Dam inspections  35
Proposed dam-sites inspected  2
Miscellaneous investigations and surveys  41 WATER RIGHTS BRANCH GG 73
Major Engineering Investigations
Irrigation and Domestic Water-supply, City of Armstrong and
Municipality of Spallumcheen
Storage possibilities at the headwaters of Fortune Creek to augment the water-supply
for the City of Armstrong and the Municipality of Spallumcheen were investigated. Of
three small lakes considered for storage, two were investigated, and it was estimated that
270 acre-feet could be stored. This estimate was based on a ground and air study of the
sites and computations of the watershed run-off.
Woods Lake Water Company Pipe-line
A pipe-line approximately 1,000 feet in length was designed as a replacement for
a wooden flume.
Westbank Irrigation District Rehabilitation
During the summer of 1955 the area was air-photographed and the necessary control
surveys made. Subsequently, base maps at a scale of 500 feet to 1 inch were prepared.
A meeting of the Reclamation Committee was held in November, 1955. The purpose of
this meeting was to provide the basic data—water duties, type of system, etc.—for
rehabilitating the system.
A tentative design and approximate estimate of cost of an all-pressure system for
sprinkler irrigation has now been prepared; however, a more detailed design and cost is
to be prepared this winter.   The district proposes to replace part of its works in 1958.
Westbank Waterworks District Rehabilitation
This district, which was formerly the Westbank Co-operative Water Users, was
incorporated as an improvement district in January, 1957. It is situated within the
Westbank Irrigation District.
A plan snowing the existing works has now been prepared, and it is proposed to
design a replacement system this winter.

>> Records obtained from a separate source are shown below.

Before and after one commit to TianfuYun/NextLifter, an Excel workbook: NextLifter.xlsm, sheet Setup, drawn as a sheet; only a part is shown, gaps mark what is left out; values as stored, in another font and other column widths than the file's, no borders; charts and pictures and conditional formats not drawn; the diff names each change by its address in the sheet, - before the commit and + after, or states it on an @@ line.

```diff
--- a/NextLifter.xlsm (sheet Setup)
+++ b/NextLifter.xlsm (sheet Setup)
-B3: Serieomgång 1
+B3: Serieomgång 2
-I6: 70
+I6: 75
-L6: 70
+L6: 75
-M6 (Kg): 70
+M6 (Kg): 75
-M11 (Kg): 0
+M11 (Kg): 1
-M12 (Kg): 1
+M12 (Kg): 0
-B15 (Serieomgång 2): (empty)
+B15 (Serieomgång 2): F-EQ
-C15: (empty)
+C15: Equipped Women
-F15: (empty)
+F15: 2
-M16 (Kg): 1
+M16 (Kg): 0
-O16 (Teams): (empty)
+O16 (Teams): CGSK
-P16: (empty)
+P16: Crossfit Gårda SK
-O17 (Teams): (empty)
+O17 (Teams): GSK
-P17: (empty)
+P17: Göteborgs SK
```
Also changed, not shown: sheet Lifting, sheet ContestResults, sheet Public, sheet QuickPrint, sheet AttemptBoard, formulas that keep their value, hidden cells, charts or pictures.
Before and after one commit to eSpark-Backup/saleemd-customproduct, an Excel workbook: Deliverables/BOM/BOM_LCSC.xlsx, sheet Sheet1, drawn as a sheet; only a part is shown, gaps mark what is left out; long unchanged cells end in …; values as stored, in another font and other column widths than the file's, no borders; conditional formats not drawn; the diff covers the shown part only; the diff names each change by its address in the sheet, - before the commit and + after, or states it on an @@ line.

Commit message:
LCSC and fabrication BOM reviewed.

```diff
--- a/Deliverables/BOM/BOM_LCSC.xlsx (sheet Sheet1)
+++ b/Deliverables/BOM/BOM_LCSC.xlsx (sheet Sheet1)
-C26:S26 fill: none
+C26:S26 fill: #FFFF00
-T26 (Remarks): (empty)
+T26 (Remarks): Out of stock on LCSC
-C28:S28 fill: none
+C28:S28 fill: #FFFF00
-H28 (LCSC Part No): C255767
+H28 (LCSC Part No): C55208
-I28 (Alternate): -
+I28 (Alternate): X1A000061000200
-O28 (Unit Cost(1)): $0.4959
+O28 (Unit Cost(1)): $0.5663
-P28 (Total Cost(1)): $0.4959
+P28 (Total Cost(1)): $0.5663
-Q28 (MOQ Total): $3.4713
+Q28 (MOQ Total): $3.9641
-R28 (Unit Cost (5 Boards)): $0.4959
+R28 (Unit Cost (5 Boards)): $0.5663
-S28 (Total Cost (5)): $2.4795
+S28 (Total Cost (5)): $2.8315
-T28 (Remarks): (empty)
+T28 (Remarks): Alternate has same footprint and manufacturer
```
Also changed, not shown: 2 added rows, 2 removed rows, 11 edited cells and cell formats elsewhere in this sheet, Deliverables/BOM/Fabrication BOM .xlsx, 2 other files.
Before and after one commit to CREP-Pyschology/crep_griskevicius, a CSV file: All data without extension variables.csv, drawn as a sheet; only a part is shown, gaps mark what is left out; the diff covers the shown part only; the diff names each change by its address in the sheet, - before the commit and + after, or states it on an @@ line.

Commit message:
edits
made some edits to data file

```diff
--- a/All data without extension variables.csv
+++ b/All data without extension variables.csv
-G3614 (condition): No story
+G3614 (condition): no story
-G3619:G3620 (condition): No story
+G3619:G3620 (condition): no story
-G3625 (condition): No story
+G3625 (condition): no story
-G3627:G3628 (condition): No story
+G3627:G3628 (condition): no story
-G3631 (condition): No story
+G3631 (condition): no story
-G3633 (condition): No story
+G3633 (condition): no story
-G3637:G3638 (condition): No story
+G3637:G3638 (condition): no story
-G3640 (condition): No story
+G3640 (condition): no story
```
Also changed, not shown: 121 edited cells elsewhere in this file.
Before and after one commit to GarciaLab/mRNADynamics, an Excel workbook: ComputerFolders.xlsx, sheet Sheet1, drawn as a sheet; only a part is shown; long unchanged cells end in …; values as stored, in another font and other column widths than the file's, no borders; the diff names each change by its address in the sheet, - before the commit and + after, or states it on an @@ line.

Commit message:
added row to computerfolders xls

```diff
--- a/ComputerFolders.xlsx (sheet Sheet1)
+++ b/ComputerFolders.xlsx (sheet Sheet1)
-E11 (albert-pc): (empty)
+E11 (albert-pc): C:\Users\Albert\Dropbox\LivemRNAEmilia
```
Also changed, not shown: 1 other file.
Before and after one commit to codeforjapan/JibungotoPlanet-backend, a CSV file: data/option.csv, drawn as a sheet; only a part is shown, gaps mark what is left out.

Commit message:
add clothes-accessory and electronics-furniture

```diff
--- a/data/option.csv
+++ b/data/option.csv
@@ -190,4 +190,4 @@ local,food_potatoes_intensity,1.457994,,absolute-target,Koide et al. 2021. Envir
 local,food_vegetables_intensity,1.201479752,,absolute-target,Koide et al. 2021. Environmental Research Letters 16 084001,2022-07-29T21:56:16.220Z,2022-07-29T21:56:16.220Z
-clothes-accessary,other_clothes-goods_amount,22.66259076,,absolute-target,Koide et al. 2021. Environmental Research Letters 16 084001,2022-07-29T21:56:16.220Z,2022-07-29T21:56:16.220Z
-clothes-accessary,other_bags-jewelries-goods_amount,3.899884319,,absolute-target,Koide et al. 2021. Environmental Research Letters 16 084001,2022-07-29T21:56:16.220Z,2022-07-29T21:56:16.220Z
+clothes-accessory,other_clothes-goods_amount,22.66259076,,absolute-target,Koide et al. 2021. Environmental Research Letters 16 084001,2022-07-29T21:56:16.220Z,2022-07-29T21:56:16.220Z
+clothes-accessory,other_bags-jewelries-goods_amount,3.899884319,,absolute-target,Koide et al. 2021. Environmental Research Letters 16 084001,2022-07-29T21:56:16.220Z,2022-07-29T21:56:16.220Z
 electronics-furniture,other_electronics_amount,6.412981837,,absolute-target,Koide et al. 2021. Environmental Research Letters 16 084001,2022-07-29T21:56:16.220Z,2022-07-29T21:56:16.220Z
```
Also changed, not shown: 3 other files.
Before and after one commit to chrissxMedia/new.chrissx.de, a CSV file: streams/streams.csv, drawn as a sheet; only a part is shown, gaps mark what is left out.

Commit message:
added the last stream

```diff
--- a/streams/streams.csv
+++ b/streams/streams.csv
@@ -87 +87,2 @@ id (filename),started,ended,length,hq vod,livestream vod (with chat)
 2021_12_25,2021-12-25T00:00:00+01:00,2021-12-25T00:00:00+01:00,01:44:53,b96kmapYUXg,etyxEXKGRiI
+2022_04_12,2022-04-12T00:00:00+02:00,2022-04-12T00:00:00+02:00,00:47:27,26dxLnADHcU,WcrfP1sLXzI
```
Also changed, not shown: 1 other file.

The district's only source of supply is Westbank
Spring.    A new intake, consisting of a system of tile drains, has now been constructed.
Larkin Waterworks District
Following reports of leakage in the main line and lack of water at the higher
elevations of the district, an inspection was made of the system. A composite map of
the district has now been prepared and a survey will be made in 1958, with the view of
recommending improvements to the system.
Christina Waterworks District Rehabilitation
This district is situated at the south end of Christina Lake, about 15 miles east of
Grand Forks. The present system is now giving very poor service, particularly during
the winter, when the pipes freeze. Several meetings have been held over the past three
years. In addition, a survey was made by this office in 1956, and in 1957 three alternative
designs were prepared.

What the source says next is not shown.